San Fransisco Fed President and FOMC member Mary Daly on Wednesday noted that it would be “prudent” for the Fed to raise the Federal funds rate to 2.5% by the end of the year, reported Reuters. Moving “purposefully” to a more neutral stance is a “top priority” for the Fed at the moment, Daly continued, adding that once rates reach a neutral level, the Fed needs to assess financial conditions and inflation to see what more needs to be done.
Inflation is far too high, Daly stated, adding that it is “far away” from the Fed’s price stability goal. Meanwhile, the full employment goal has been met, Daly noted, before warning that persistently high inflation can seep into expectations. Longer-run inflation expectations have been steady, Daly acknowledged, though she cautioned that the Fed can’t be complacent.
Daly notes uncertainty surrounding the pandemic and war in Ukraine, and that they both still pose risks to the outlook.
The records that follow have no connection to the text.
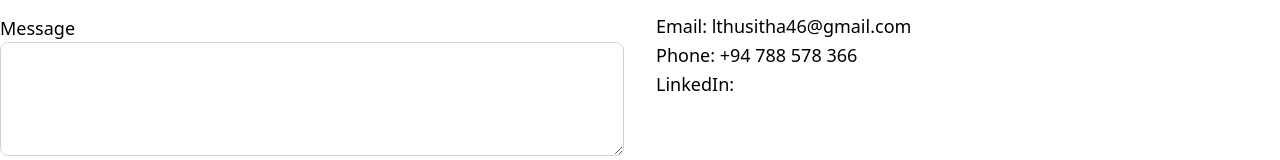
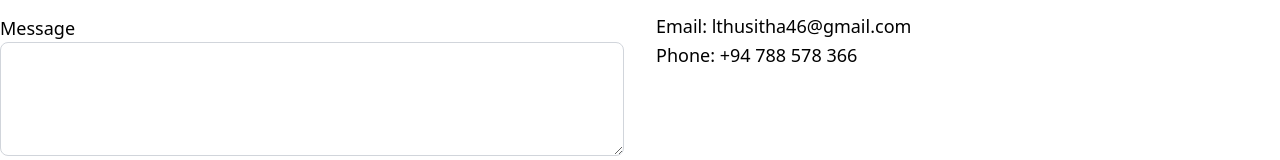
Before and after one commit to Thusitha4/GTlakshan, a plain HTML site: page index.html in a window 1280 px wide. Shown: the part 1200-1360 px from the top of the page. Drawn offline with nearby package versions, Linux system fonts and the light colour scheme.

Commit message:
index2.html

```diff
--- a/index.html
+++ b/index.html
@@ -93,7 +93,7 @@
         <ul class="text-lg leading-relaxed mt-2">
           <li>Email: lthusitha46@gmail.com</li>
           <li>Phone: +94 788 578 366</li>
-          <li>LinkedIn:
+
         </ul>
       </div>
     </div>
```
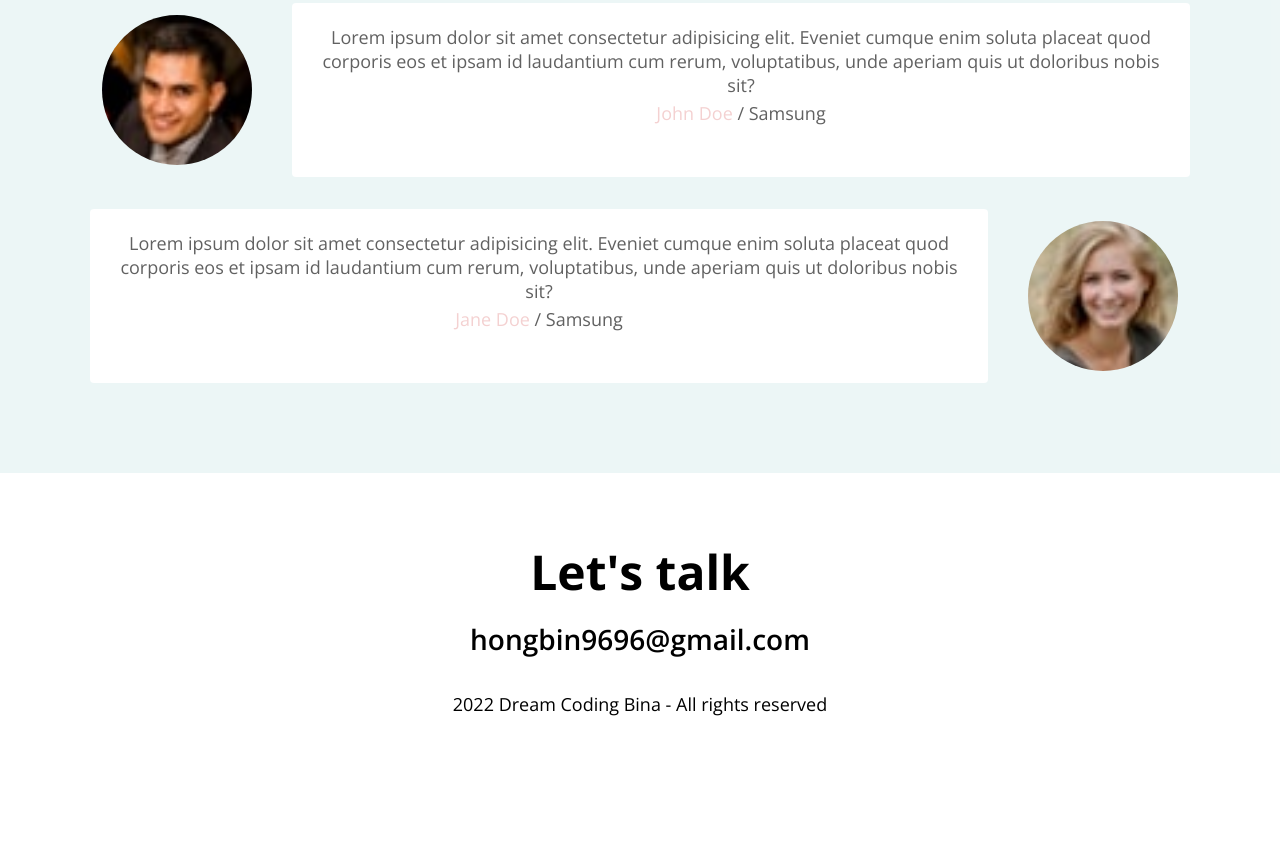
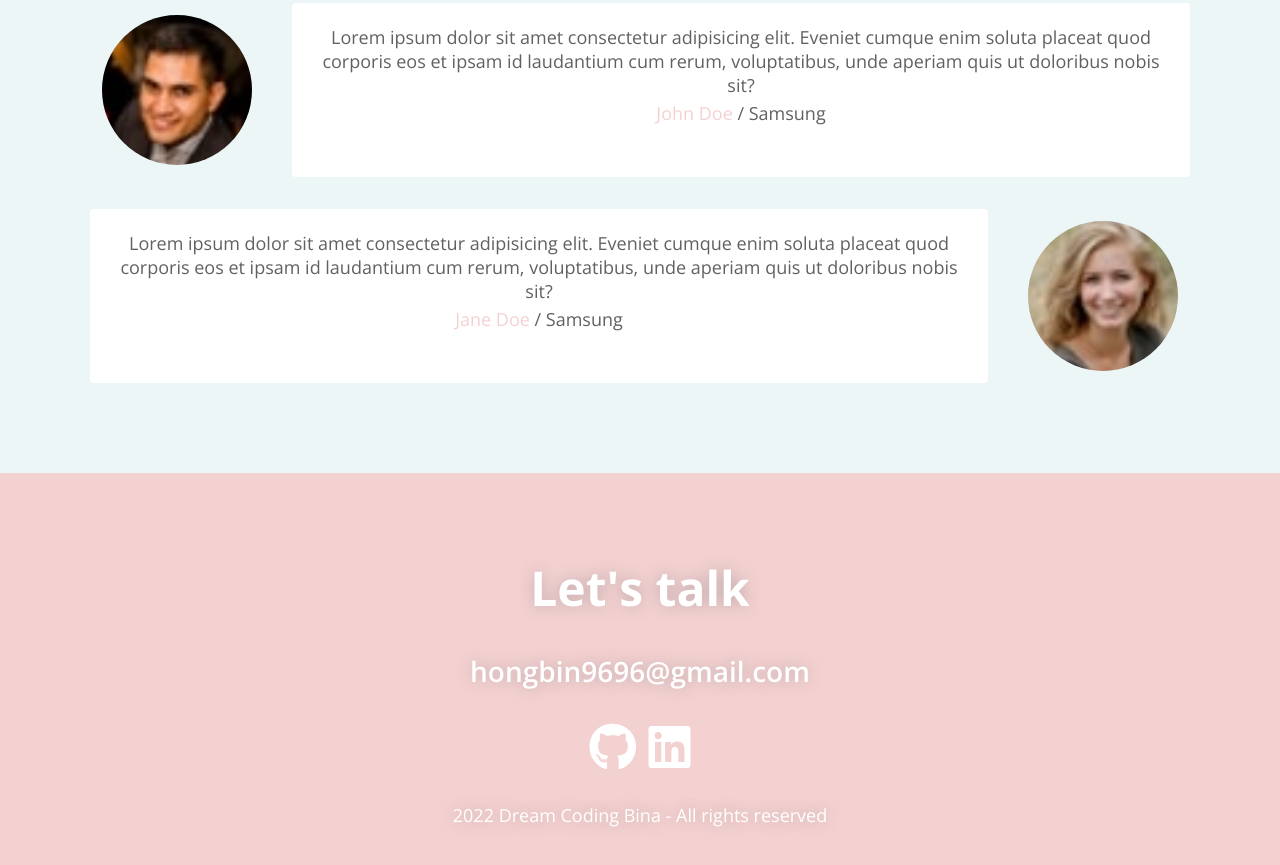
Before and after one commit to MOGWAmogwa/portfolio, a plain HTML site: page index.html in a window 1280 px wide. Shown: the part 3347-4212 px from the top of the page. Before the commit the page ends 4117 px from the top, so only its background shows below. Drawn offline with nearby package versions, Linux system fonts and the light colour scheme.

Commit message:
CSS (fix section_conainer & justify-content)

```diff
--- a/style.css
+++ b/style.css
@@ -436,10 +436,12 @@ p{
 
 .testimonials{
     margin: 40px;
+
 }
 
 .testimonial{
     display: flex;
+    justify-content: center;
     margin: 32px 0;
 
 }
@@ -471,3 +473,35 @@ p{
 .testimonial__speech-bubble a {
     color: var(--color-pink);
 }
+
+/* Contact */
+
+#contact{
+    background-color: var(--color-pink);
+}
+
+.contact__title, .contact__email{
+    color: var(--color-white);
+}
+
+.contact__title{
+    margin: 32px 0;
+}
+.contact_rights{
+    color: var(--color-white);
+}
+
+.contact__title, .contact__email, .contact_rights{
+    text-shadow: var(--color-box-shadow);
+}
+.contact__links{
+    font-size: var(--font-large);
+    margin: 24px 0;
+
+}
+
+.contact__links i:hover{
+    transform: scale(1.3);
+    color: var(--color-orange);
+    transition: all var(--animation-duration) ease-in;
+}
```
Also changed, not shown: index.html (+1 -1 lines).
Daly called for a “smooth and methodical” approach to Fed policy, which, reading between the lines, some might interpret as Daly being unlikely to support a 75 bps rate hike, as proposed by Fed’s James Bullard earlier this week.